◆ **Task to complete**:
Wherever "ocupaciones" occurs in the entries, copy the line that holds it.

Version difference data
..............................

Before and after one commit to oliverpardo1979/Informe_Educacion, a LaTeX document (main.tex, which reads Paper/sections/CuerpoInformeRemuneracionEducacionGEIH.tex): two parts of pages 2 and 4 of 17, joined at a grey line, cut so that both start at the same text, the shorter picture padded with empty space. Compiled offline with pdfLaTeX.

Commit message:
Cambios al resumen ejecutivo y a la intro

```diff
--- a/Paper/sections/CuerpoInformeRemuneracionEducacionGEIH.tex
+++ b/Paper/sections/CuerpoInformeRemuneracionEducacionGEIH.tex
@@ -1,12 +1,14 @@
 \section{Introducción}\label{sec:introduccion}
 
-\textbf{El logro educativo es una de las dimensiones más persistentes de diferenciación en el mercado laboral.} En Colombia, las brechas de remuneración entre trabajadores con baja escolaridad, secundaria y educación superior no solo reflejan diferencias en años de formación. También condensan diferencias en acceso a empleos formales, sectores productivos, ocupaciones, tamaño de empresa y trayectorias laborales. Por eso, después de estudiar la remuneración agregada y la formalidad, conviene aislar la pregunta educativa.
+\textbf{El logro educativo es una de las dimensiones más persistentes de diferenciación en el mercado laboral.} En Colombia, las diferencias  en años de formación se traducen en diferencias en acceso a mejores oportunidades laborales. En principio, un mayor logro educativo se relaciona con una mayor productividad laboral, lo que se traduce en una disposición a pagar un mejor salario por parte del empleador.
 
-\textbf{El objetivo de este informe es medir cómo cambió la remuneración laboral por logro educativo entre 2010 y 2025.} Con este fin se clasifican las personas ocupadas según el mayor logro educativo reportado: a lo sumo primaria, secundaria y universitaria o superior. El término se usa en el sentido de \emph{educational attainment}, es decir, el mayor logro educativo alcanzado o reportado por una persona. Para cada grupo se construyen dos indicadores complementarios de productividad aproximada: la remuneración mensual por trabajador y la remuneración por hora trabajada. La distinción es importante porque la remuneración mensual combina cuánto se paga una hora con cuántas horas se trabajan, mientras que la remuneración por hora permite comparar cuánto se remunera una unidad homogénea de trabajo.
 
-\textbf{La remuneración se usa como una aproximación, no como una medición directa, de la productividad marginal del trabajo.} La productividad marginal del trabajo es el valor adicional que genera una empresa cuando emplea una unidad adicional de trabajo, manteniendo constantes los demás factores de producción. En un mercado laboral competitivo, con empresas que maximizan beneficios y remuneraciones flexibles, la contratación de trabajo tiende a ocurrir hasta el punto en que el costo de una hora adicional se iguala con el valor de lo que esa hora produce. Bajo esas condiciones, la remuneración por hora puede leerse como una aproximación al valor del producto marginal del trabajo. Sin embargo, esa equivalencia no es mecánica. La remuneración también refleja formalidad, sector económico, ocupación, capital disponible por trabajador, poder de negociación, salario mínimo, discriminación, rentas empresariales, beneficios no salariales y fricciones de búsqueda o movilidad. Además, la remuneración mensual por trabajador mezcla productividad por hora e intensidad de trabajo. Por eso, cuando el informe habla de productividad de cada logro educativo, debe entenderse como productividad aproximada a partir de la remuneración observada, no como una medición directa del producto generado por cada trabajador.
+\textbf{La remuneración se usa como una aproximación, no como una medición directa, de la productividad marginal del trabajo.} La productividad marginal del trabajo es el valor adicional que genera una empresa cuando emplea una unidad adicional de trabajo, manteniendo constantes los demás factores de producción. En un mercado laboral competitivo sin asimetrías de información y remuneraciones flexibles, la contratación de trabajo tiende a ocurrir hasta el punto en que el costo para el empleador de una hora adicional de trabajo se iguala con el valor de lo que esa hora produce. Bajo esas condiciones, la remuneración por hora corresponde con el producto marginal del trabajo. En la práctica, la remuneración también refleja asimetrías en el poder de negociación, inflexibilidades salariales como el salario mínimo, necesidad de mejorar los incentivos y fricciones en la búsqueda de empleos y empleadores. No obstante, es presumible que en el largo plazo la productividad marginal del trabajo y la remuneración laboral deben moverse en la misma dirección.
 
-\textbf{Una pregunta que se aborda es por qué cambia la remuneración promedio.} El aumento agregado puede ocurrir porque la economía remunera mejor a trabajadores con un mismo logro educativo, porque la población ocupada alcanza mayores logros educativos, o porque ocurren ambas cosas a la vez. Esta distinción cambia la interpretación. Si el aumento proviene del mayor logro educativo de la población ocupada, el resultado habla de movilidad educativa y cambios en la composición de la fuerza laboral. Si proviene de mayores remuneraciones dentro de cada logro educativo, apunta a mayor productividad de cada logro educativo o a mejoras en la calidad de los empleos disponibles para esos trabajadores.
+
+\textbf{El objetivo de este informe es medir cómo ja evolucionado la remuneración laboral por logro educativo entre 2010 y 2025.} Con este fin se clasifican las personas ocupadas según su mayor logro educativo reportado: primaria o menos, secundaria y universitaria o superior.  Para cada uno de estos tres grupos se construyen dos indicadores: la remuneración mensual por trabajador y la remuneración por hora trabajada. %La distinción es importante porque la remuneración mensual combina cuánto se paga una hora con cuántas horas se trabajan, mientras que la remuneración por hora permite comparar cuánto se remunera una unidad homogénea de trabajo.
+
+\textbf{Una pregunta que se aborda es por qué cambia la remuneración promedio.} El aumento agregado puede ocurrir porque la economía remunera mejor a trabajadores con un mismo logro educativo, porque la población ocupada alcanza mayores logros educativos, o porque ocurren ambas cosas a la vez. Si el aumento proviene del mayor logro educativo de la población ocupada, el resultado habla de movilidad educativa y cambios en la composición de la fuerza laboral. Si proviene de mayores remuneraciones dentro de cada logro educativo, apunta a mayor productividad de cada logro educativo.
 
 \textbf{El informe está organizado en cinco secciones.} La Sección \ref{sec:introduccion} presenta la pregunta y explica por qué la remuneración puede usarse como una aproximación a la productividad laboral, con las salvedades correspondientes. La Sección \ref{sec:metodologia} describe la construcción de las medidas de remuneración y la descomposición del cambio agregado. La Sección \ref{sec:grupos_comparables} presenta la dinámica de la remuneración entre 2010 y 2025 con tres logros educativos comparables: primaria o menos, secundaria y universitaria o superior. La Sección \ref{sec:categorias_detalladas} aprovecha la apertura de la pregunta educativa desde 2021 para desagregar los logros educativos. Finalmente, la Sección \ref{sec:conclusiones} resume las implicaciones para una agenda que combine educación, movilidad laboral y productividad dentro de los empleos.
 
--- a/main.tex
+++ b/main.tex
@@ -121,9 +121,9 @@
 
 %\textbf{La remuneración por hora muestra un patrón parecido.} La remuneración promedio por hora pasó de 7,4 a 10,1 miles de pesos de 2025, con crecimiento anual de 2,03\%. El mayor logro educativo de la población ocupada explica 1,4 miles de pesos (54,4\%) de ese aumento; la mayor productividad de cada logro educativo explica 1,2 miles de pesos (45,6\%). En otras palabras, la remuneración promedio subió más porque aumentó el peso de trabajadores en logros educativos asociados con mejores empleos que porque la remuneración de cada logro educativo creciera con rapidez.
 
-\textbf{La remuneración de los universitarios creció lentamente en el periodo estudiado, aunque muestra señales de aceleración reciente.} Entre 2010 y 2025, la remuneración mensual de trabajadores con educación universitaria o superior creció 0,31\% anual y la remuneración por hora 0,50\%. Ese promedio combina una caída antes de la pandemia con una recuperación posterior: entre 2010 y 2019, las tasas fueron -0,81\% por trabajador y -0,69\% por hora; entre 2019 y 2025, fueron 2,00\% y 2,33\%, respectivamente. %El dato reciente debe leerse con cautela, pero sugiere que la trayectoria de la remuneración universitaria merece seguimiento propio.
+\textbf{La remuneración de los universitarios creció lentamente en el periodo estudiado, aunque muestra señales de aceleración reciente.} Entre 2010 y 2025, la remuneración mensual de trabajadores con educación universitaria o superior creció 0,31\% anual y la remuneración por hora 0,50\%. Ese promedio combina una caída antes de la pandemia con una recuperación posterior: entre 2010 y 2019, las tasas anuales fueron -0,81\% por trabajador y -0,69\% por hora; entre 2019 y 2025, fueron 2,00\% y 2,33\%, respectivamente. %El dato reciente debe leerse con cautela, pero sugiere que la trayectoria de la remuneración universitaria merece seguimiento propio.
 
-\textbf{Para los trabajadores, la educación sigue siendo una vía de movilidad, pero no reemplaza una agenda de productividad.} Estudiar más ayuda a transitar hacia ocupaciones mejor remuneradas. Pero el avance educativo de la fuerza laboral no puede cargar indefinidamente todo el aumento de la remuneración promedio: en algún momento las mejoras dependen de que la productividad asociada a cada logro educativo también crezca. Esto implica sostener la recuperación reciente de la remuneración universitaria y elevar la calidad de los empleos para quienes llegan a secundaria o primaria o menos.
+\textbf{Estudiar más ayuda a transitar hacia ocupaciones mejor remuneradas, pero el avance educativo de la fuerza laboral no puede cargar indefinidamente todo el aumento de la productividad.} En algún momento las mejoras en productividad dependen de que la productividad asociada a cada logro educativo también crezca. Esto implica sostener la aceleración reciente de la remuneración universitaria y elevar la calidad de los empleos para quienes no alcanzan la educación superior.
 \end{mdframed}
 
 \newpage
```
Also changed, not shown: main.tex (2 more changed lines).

..............................

◆ **Response to this task**:
-\textbf{El logro educativo es una de las dimensiones más persistentes de diferenciación en el mercado laboral.} En Colombia, las brechas de remuneración entre trabajadores con baja escolaridad, secundaria y educación superior no solo reflejan diferencias en años de formación. También condensan diferencias en acceso a empleos formales, sectores productivos, ocupaciones, tamaño de empresa y trayectorias laborales. Por eso, después de estudiar la remuneración agregada y la formalidad, conviene aislar la pregunta educativa.
-\textbf{Para los trabajadores, la educación sigue siendo una vía de movilidad, pero no reemplaza una agenda de productividad.} Estudiar más ayuda a transitar hacia ocupaciones mejor remuneradas. Pero el avance educativo de la fuerza laboral no puede cargar indefinidamente todo el aumento de la remuneración promedio: en algún momento las mejoras dependen de que la productividad asociada a cada logro educativo también crezca. Esto implica sostener la recuperación reciente de la remuneración universitaria y elevar la calidad de los empleos para quienes llegan a secundaria o primaria o menos.
+\textbf{Estudiar más ayuda a transitar hacia ocupaciones mejor remuneradas, pero el avance educativo de la fuerza laboral no puede cargar indefinidamente todo el aumento de la productividad.} En algún momento las mejoras en productividad dependen de que la productividad asociada a cada logro educativo también crezca. Esto implica sostener la aceleración reciente de la remuneración universitaria y elevar la calidad de los empleos para quienes no alcanzan la educación superior.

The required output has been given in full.